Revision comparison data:

:::::

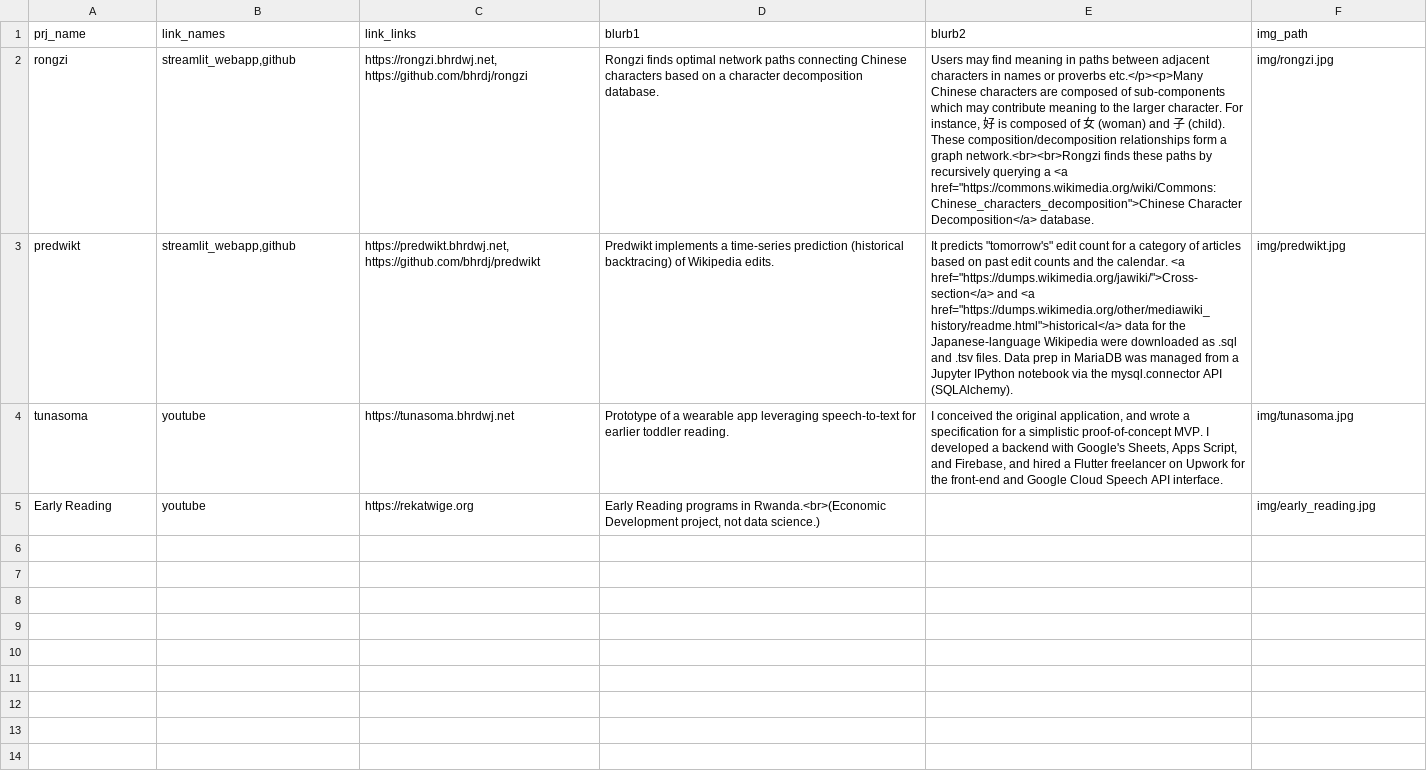
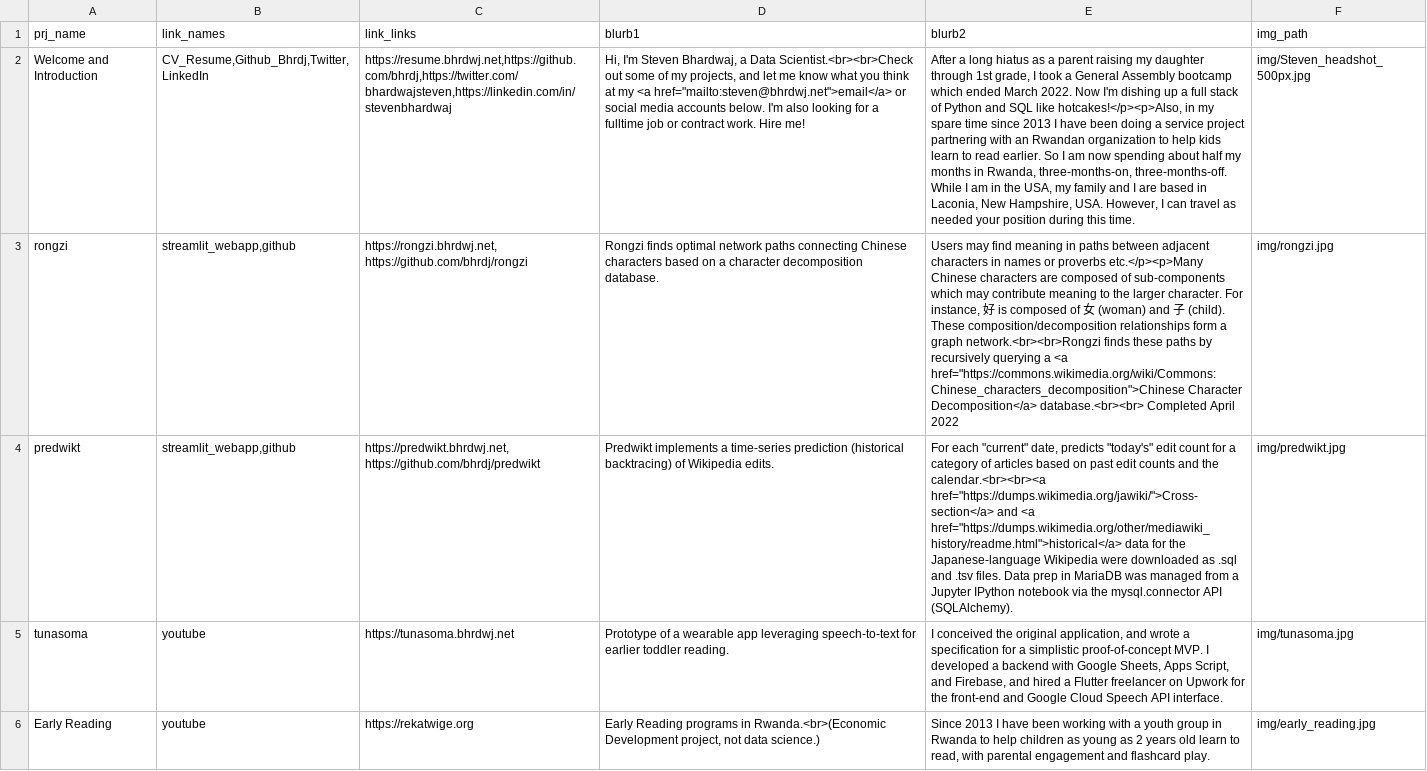
Before and after one commit to bhrdj/portfolio, a CSV file: projects.csv, drawn as a sheet; addresses are those after the commit; the diff names each change by its address in the sheet, - before the commit and + after, or states it on an @@ line.

```diff
--- a/projects.csv
+++ b/projects.csv
+row 2: Welcome and Introduction | CV_Resume,Github_Bhrdj,Twitter,LinkedIn | https://resume.bhrdwj.net,https://github.com/bhrdj,https://twitter.com/bhardwajsteven,https://linkedin.com/in/stevenbhardwaj | Hi, I'm Steven Bhardwaj, a Data Scientist.<br><br>Check out some of my projects, and let me know what you think at my <a href="mailto:steven@bhrdwj.net">email</a> or social media accounts below. I'm also looking for a fulltime job or contract work. Hire me! | After a long hiatus as a parent raising my daughter through 1st grade, I took a General Assembly bootcamp which ended March 2022. Now I'm dishing up a full stack of Python and SQL like hotcakes!</p><p>Also, in my spare time since 2013 I have been doing a service project partnering with an Rwandan organization to help kids learn to read earlier. So I am now spending about half my months in Rwanda, three-months-on, three-months-off. While I am in the USA, my family and I are based in Laconia, New Hampshire, USA. However, I can travel as needed your position during this time. | img/Steven_headshot_500px.jpg
-E3 (blurb2): …Character Decomposition</a> database.
+E3 (blurb2): …Character Decomposition</a> database.<br><br> Completed April 2022
-E4 (blurb2): It predicts "tomorrow's" edit count for a category of articles based on past edit counts and the calendar. <a href="https://dumps.wikimedia.org/jawiki/">Cross-section</a> and…
+E4 (blurb2): For each "current" date, predicts "today's" edit count for a category of articles based on past edit counts and the calendar.<br><br><a href="https://dumps.wikimedia.org/jawiki/">Cross-section</a> and…
-E5 (blurb2): …backend with Google's Sheets, Apps…
+E5 (blurb2): …backend with Google Sheets, Apps…
-E6 (blurb2): (empty)
+E6 (blurb2): Since 2013 I have been working with a youth group in Rwanda to help children as young as 2 years old learn to read, with parental engagement and flashcard play.
```
Also changed, not shown: 8 other files.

:::::

Assignment:
Output all of the data exactly as it stands, minus any images.

Output of the task:
Before and after one commit to bhrdj/portfolio, a CSV file: projects.csv, drawn as a sheet; addresses are those after the commit; the diff names each change by its address in the sheet, - before the commit and + after, or states it on an @@ line.

```diff
--- a/projects.csv
+++ b/projects.csv
+row 2: Welcome and Introduction | CV_Resume,Github_Bhrdj,Twitter,LinkedIn | https://resume.bhrdwj.net,https://github.com/bhrdj,https://twitter.com/bhardwajsteven,https://linkedin.com/in/stevenbhardwaj | Hi, I'm Steven Bhardwaj, a Data Scientist.<br><br>Check out some of my projects, and let me know what you think at my <a href="mailto:steven@bhrdwj.net">email</a> or social media accounts below. I'm also looking for a fulltime job or contract work. Hire me! | After a long hiatus as a parent raising my daughter through 1st grade, I took a General Assembly bootcamp which ended March 2022. Now I'm dishing up a full stack of Python and SQL like hotcakes!</p><p>Also, in my spare time since 2013 I have been doing a service project partnering with an Rwandan organization to help kids learn to read earlier. So I am now spending about half my months in Rwanda, three-months-on, three-months-off. While I am in the USA, my family and I are based in Laconia, New Hampshire, USA. However, I can travel as needed your position during this time. | img/Steven_headshot_500px.jpg
-E3 (blurb2): …Character Decomposition</a> database.
+E3 (blurb2): …Character Decomposition</a> database.<br><br> Completed April 2022
-E4 (blurb2): It predicts "tomorrow's" edit count for a category of articles based on past edit counts and the calendar. <a href="https://dumps.wikimedia.org/jawiki/">Cross-section</a> and…
+E4 (blurb2): For each "current" date, predicts "today's" edit count for a category of articles based on past edit counts and the calendar.<br><br><a href="https://dumps.wikimedia.org/jawiki/">Cross-section</a> and…
-E5 (blurb2): …backend with Google's Sheets, Apps…
+E5 (blurb2): …backend with Google Sheets, Apps…
-E6 (blurb2): (empty)
+E6 (blurb2): Since 2013 I have been working with a youth group in Rwanda to help children as young as 2 years old learn to read, with parental engagement and flashcard play.
```
Also changed, not shown: 8 other files.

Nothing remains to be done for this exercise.